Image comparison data

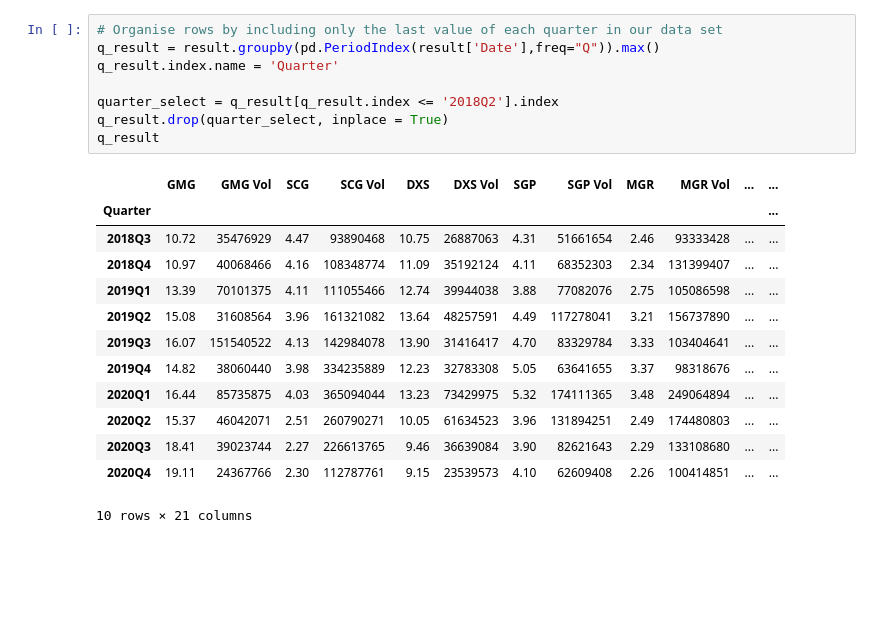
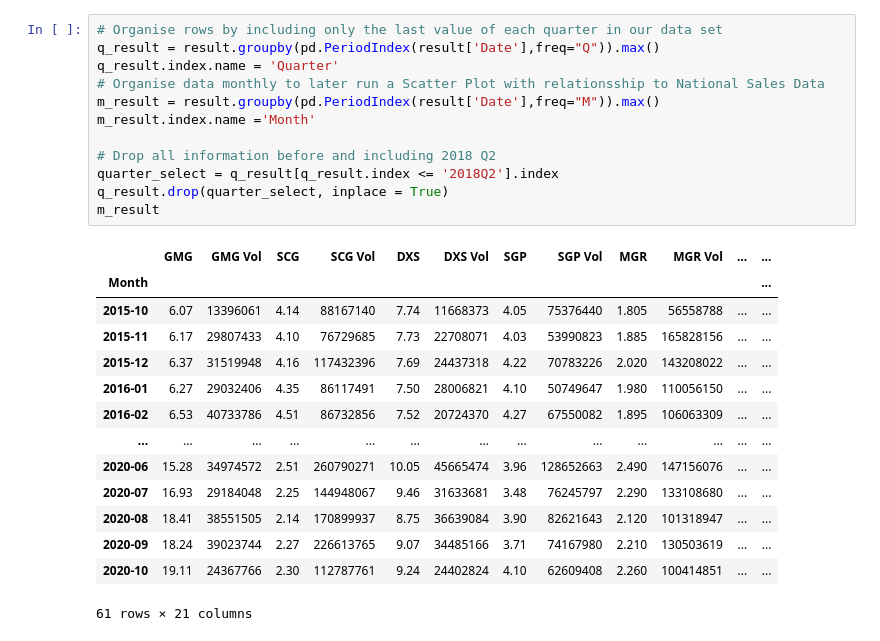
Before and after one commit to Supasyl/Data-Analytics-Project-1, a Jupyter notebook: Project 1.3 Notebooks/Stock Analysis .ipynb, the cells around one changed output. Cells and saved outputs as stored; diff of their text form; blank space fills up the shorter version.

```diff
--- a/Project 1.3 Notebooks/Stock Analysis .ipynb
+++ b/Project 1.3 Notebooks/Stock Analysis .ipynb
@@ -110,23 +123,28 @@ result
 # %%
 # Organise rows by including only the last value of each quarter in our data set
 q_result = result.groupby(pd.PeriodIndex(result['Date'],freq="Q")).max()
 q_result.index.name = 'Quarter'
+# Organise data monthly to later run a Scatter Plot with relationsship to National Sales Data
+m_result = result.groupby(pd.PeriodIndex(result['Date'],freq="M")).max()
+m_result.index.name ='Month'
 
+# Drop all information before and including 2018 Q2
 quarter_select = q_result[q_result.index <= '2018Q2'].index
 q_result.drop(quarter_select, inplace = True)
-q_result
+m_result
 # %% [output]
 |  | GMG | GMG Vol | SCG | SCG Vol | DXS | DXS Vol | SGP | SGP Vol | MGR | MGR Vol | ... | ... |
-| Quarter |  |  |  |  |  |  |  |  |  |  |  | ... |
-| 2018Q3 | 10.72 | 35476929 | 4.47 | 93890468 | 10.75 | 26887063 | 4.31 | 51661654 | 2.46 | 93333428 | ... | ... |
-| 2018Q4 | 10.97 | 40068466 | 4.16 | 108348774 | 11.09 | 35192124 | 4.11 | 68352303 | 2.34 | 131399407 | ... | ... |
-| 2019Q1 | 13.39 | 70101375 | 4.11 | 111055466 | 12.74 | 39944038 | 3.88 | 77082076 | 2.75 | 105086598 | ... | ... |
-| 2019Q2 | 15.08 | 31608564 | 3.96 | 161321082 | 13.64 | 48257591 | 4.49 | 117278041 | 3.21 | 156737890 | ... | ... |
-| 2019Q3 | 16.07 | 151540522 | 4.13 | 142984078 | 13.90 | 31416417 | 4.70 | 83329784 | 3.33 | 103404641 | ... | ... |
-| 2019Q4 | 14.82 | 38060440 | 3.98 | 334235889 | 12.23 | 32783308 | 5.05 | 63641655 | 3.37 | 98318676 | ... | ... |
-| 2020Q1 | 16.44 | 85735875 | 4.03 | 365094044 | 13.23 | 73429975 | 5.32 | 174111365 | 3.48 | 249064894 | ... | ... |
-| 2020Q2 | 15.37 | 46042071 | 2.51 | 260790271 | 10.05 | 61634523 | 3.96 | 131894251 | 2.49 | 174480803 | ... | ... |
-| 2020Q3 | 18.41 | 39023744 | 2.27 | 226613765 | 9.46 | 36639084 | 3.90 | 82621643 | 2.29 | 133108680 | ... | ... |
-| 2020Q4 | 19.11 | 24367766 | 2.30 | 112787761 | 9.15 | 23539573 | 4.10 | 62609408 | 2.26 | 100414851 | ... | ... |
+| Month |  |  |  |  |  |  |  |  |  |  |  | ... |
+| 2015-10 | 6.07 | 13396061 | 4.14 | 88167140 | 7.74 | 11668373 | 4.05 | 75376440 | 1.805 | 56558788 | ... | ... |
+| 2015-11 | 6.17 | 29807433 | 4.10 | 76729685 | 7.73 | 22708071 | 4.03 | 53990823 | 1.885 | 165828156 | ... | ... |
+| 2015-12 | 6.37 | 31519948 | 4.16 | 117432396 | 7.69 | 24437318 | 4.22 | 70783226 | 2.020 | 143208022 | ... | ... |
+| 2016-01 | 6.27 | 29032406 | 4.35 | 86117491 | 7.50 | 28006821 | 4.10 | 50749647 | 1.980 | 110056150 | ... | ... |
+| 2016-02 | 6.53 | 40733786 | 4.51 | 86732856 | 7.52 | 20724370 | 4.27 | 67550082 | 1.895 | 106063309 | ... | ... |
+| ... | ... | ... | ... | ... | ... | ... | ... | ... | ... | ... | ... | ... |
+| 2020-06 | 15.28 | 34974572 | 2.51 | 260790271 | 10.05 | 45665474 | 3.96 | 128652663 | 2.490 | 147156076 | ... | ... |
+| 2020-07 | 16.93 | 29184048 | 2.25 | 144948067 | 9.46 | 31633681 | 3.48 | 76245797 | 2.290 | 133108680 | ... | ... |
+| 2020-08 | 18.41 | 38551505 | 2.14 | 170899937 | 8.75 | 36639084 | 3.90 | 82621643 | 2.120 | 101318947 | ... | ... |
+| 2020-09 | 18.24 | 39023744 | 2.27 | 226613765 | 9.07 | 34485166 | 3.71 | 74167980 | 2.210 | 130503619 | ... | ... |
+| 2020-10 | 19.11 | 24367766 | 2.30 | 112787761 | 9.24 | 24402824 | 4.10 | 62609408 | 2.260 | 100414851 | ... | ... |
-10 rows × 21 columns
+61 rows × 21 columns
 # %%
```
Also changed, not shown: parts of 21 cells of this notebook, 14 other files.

• _ASSIGNMENT_: Set down all records verbatim, omitting images.

• _TASK SOLUTION_:
Before and after one commit to Supasyl/Data-Analytics-Project-1, a Jupyter notebook: Project 1.3 Notebooks/Stock Analysis .ipynb, the cells around one changed output. Cells and saved outputs as stored; diff of their text form; blank space fills up the shorter version.

```diff
--- a/Project 1.3 Notebooks/Stock Analysis .ipynb
+++ b/Project 1.3 Notebooks/Stock Analysis .ipynb
@@ -110,23 +123,28 @@ result
 # %%
 # Organise rows by including only the last value of each quarter in our data set
 q_result = result.groupby(pd.PeriodIndex(result['Date'],freq="Q")).max()
 q_result.index.name = 'Quarter'
+# Organise data monthly to later run a Scatter Plot with relationsship to National Sales Data
+m_result = result.groupby(pd.PeriodIndex(result['Date'],freq="M")).max()
+m_result.index.name ='Month'
 
+# Drop all information before and including 2018 Q2
 quarter_select = q_result[q_result.index <= '2018Q2'].index
 q_result.drop(quarter_select, inplace = True)
-q_result
+m_result
 # %% [output]
 |  | GMG | GMG Vol | SCG | SCG Vol | DXS | DXS Vol | SGP | SGP Vol | MGR | MGR Vol | ... | ... |
-| Quarter |  |  |  |  |  |  |  |  |  |  |  | ... |
-| 2018Q3 | 10.72 | 35476929 | 4.47 | 93890468 | 10.75 | 26887063 | 4.31 | 51661654 | 2.46 | 93333428 | ... | ... |
-| 2018Q4 | 10.97 | 40068466 | 4.16 | 108348774 | 11.09 | 35192124 | 4.11 | 68352303 | 2.34 | 131399407 | ... | ... |
-| 2019Q1 | 13.39 | 70101375 | 4.11 | 111055466 | 12.74 | 39944038 | 3.88 | 77082076 | 2.75 | 105086598 | ... | ... |
-| 2019Q2 | 15.08 | 31608564 | 3.96 | 161321082 | 13.64 | 48257591 | 4.49 | 117278041 | 3.21 | 156737890 | ... | ... |
-| 2019Q3 | 16.07 | 151540522 | 4.13 | 142984078 | 13.90 | 31416417 | 4.70 | 83329784 | 3.33 | 103404641 | ... | ... |
-| 2019Q4 | 14.82 | 38060440 | 3.98 | 334235889 | 12.23 | 32783308 | 5.05 | 63641655 | 3.37 | 98318676 | ... | ... |
-| 2020Q1 | 16.44 | 85735875 | 4.03 | 365094044 | 13.23 | 73429975 | 5.32 | 174111365 | 3.48 | 249064894 | ... | ... |
-| 2020Q2 | 15.37 | 46042071 | 2.51 | 260790271 | 10.05 | 61634523 | 3.96 | 131894251 | 2.49 | 174480803 | ... | ... |
-| 2020Q3 | 18.41 | 39023744 | 2.27 | 226613765 | 9.46 | 36639084 | 3.90 | 82621643 | 2.29 | 133108680 | ... | ... |
-| 2020Q4 | 19.11 | 24367766 | 2.30 | 112787761 | 9.15 | 23539573 | 4.10 | 62609408 | 2.26 | 100414851 | ... | ... |
+| Month |  |  |  |  |  |  |  |  |  |  |  | ... |
+| 2015-10 | 6.07 | 13396061 | 4.14 | 88167140 | 7.74 | 11668373 | 4.05 | 75376440 | 1.805 | 56558788 | ... | ... |
+| 2015-11 | 6.17 | 29807433 | 4.10 | 76729685 | 7.73 | 22708071 | 4.03 | 53990823 | 1.885 | 165828156 | ... | ... |
+| 2015-12 | 6.37 | 31519948 | 4.16 | 117432396 | 7.69 | 24437318 | 4.22 | 70783226 | 2.020 | 143208022 | ... | ... |
+| 2016-01 | 6.27 | 29032406 | 4.35 | 86117491 | 7.50 | 28006821 | 4.10 | 50749647 | 1.980 | 110056150 | ... | ... |
+| 2016-02 | 6.53 | 40733786 | 4.51 | 86732856 | 7.52 | 20724370 | 4.27 | 67550082 | 1.895 | 106063309 | ... | ... |
+| ... | ... | ... | ... | ... | ... | ... | ... | ... | ... | ... | ... | ... |
+| 2020-06 | 15.28 | 34974572 | 2.51 | 260790271 | 10.05 | 45665474 | 3.96 | 128652663 | 2.490 | 147156076 | ... | ... |
+| 2020-07 | 16.93 | 29184048 | 2.25 | 144948067 | 9.46 | 31633681 | 3.48 | 76245797 | 2.290 | 133108680 | ... | ... |
+| 2020-08 | 18.41 | 38551505 | 2.14 | 170899937 | 8.75 | 36639084 | 3.90 | 82621643 | 2.120 | 101318947 | ... | ... |
+| 2020-09 | 18.24 | 39023744 | 2.27 | 226613765 | 9.07 | 34485166 | 3.71 | 74167980 | 2.210 | 130503619 | ... | ... |
+| 2020-10 | 19.11 | 24367766 | 2.30 | 112787761 | 9.24 | 24402824 | 4.10 | 62609408 | 2.260 | 100414851 | ... | ... |
-10 rows × 21 columns
+61 rows × 21 columns
 # %%
```
Also changed, not shown: parts of 21 cells of this notebook, 14 other files.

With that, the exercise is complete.